(MATERIAL FOR THIS TASK Opens)

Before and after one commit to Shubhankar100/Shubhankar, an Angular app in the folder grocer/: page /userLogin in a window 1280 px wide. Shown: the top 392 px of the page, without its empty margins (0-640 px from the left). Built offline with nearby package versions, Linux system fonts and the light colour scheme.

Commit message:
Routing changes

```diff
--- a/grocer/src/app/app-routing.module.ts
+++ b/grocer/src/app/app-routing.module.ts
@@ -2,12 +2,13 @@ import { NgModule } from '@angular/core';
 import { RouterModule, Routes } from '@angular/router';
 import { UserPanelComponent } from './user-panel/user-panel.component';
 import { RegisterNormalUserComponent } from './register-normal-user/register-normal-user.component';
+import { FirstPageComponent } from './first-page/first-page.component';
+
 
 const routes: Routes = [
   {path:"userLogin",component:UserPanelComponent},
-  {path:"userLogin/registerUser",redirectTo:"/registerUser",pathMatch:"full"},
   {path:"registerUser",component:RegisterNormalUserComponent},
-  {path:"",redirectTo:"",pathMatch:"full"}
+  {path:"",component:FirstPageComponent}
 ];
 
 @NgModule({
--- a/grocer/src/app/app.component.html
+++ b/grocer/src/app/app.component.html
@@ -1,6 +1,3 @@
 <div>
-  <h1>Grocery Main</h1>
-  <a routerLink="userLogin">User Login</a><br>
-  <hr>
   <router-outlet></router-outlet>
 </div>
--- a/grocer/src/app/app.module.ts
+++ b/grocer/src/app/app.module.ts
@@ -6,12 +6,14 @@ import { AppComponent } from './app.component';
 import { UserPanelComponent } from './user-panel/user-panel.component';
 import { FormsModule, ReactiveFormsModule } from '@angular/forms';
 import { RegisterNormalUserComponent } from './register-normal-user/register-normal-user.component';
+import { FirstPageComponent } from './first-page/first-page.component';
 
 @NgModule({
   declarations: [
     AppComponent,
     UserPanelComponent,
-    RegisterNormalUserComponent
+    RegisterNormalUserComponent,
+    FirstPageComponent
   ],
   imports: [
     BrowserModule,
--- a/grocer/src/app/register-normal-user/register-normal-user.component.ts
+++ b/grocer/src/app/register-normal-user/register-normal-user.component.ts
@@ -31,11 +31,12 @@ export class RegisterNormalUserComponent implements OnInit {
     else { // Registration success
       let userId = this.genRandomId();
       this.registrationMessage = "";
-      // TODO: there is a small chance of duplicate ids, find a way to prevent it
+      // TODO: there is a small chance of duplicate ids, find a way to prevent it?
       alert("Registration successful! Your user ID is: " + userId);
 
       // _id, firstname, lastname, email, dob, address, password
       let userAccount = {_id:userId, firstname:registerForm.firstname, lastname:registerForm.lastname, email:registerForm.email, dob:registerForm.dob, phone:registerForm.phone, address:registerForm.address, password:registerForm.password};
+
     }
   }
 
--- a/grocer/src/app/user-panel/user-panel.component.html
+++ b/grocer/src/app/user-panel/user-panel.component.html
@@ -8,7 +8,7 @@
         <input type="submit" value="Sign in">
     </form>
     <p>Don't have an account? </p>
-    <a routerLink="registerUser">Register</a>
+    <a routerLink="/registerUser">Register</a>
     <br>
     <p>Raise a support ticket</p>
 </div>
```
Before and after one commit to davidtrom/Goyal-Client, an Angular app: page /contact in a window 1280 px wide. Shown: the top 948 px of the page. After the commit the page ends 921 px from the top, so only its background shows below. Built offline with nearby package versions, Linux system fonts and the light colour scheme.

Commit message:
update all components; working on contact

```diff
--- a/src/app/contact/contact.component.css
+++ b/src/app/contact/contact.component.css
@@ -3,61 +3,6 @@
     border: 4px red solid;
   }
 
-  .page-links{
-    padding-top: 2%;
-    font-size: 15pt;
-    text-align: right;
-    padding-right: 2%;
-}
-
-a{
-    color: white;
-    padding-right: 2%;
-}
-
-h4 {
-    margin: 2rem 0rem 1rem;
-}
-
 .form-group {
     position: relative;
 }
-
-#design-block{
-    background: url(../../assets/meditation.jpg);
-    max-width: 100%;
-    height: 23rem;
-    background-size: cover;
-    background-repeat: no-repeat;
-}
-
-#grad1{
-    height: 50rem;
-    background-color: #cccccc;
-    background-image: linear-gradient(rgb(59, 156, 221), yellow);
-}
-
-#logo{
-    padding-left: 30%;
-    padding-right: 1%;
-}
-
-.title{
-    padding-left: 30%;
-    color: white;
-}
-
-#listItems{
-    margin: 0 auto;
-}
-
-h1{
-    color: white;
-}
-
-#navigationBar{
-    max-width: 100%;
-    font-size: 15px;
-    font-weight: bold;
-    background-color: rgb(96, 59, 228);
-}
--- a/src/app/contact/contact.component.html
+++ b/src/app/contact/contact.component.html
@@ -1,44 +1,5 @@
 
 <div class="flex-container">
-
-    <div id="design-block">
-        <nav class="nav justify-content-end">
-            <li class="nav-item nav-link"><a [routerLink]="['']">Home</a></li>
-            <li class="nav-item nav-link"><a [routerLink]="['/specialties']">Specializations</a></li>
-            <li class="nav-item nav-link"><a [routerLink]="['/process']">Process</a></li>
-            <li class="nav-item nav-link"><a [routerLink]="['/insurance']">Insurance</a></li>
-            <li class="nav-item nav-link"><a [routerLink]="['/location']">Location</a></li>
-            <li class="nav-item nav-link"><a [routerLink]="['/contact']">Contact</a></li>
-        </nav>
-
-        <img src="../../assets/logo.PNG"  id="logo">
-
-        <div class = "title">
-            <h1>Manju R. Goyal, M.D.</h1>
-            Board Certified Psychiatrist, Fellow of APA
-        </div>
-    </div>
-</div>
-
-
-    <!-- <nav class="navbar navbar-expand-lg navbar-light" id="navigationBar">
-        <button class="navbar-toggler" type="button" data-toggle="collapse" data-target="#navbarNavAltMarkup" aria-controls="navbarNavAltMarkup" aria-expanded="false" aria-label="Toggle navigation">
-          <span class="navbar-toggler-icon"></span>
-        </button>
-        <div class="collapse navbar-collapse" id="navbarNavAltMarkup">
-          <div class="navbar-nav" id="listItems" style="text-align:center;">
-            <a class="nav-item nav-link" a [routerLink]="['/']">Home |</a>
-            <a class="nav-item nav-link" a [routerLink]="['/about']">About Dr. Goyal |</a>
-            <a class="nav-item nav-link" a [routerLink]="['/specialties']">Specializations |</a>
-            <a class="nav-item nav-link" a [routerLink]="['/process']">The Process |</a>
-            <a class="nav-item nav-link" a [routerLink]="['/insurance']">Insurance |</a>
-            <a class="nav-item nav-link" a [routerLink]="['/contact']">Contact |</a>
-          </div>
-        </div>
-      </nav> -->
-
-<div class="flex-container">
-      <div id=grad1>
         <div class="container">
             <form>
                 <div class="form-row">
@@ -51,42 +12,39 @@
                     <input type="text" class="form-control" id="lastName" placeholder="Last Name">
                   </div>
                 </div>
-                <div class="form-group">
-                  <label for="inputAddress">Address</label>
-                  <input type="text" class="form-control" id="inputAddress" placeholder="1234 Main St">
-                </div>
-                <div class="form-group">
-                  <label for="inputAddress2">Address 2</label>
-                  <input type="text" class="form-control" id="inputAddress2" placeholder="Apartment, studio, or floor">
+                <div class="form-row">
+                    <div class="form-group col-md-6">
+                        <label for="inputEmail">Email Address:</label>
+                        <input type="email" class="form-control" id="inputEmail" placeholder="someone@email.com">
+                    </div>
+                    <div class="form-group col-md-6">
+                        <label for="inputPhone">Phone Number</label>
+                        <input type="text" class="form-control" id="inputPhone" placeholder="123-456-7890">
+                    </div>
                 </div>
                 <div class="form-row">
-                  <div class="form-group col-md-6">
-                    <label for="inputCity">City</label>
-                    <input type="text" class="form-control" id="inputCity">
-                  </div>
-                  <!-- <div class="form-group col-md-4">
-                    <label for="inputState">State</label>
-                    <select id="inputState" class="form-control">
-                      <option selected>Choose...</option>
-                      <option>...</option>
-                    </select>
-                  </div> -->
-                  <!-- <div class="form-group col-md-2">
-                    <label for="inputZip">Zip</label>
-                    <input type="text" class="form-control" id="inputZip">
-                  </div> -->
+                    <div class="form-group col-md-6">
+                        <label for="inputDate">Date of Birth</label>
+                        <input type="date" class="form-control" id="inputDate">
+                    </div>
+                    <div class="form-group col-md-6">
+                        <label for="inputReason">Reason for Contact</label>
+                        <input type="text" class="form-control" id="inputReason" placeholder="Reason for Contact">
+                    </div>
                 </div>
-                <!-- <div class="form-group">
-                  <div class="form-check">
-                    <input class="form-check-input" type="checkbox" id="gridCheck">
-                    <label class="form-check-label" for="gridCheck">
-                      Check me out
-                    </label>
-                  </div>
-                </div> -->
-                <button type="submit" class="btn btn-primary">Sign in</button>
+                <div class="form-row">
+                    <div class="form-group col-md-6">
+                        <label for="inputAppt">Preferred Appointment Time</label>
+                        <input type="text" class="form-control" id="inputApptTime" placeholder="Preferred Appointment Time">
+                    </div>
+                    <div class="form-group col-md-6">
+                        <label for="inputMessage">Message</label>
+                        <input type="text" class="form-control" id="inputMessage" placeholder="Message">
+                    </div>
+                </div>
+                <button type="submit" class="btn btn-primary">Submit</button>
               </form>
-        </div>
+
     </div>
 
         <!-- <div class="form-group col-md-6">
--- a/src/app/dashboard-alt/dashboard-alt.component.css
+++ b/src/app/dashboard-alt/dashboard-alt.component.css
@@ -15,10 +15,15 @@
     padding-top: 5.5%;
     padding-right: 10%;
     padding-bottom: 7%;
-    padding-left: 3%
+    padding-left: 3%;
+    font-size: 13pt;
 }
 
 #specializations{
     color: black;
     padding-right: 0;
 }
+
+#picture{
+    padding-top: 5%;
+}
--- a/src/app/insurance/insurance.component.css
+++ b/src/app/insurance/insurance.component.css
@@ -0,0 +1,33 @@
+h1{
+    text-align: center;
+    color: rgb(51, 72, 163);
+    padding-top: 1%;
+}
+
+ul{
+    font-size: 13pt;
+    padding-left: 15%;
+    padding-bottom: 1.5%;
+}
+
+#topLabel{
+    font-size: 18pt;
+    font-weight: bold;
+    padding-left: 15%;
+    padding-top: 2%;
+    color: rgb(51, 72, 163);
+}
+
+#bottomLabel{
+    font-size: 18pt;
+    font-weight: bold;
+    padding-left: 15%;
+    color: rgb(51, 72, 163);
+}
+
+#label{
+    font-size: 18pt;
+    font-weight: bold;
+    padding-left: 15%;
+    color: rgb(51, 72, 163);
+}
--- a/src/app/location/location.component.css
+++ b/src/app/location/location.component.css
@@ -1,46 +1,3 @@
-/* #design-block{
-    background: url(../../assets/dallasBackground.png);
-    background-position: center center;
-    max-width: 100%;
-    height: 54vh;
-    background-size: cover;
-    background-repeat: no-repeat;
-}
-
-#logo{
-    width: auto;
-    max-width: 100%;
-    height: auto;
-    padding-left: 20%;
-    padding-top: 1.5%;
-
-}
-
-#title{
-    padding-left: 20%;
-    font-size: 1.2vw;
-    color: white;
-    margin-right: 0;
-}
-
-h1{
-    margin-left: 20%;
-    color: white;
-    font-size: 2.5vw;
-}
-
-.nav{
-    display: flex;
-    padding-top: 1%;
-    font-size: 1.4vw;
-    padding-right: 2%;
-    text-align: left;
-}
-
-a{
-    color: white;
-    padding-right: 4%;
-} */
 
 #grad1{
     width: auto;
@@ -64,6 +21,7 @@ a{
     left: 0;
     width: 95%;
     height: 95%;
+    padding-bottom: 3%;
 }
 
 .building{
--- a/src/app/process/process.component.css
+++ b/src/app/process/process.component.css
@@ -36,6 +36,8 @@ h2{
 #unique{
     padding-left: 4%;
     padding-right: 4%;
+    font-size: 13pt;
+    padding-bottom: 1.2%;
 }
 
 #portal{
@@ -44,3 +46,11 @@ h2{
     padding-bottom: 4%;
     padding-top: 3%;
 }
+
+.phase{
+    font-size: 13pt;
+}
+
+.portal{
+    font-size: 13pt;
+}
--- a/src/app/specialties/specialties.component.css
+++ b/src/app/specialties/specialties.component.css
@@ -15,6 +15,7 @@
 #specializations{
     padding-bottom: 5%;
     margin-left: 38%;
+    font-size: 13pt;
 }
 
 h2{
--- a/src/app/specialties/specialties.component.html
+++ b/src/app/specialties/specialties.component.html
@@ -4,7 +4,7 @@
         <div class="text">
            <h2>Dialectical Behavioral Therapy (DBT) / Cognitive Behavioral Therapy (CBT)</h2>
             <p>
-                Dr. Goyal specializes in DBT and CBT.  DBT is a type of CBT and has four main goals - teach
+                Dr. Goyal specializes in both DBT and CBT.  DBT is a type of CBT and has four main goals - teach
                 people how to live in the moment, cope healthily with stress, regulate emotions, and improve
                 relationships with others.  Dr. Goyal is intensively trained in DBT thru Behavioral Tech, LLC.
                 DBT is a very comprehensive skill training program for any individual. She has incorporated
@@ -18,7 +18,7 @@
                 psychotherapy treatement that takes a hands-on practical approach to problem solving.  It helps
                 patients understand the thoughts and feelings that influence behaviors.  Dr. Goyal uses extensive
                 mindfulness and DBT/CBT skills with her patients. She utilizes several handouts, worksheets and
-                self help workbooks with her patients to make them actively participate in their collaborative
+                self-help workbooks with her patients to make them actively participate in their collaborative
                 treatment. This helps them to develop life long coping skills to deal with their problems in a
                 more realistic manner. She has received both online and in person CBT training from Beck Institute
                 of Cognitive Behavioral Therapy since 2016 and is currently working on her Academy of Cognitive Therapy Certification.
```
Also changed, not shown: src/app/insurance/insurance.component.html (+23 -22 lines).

(MATERIAL FOR THIS TASK Closes)

* EXERCISE AIM:
Among the entries above, count every line containing the string "right". Your reply must be that number alone.

* RESPONSE BELOW:
10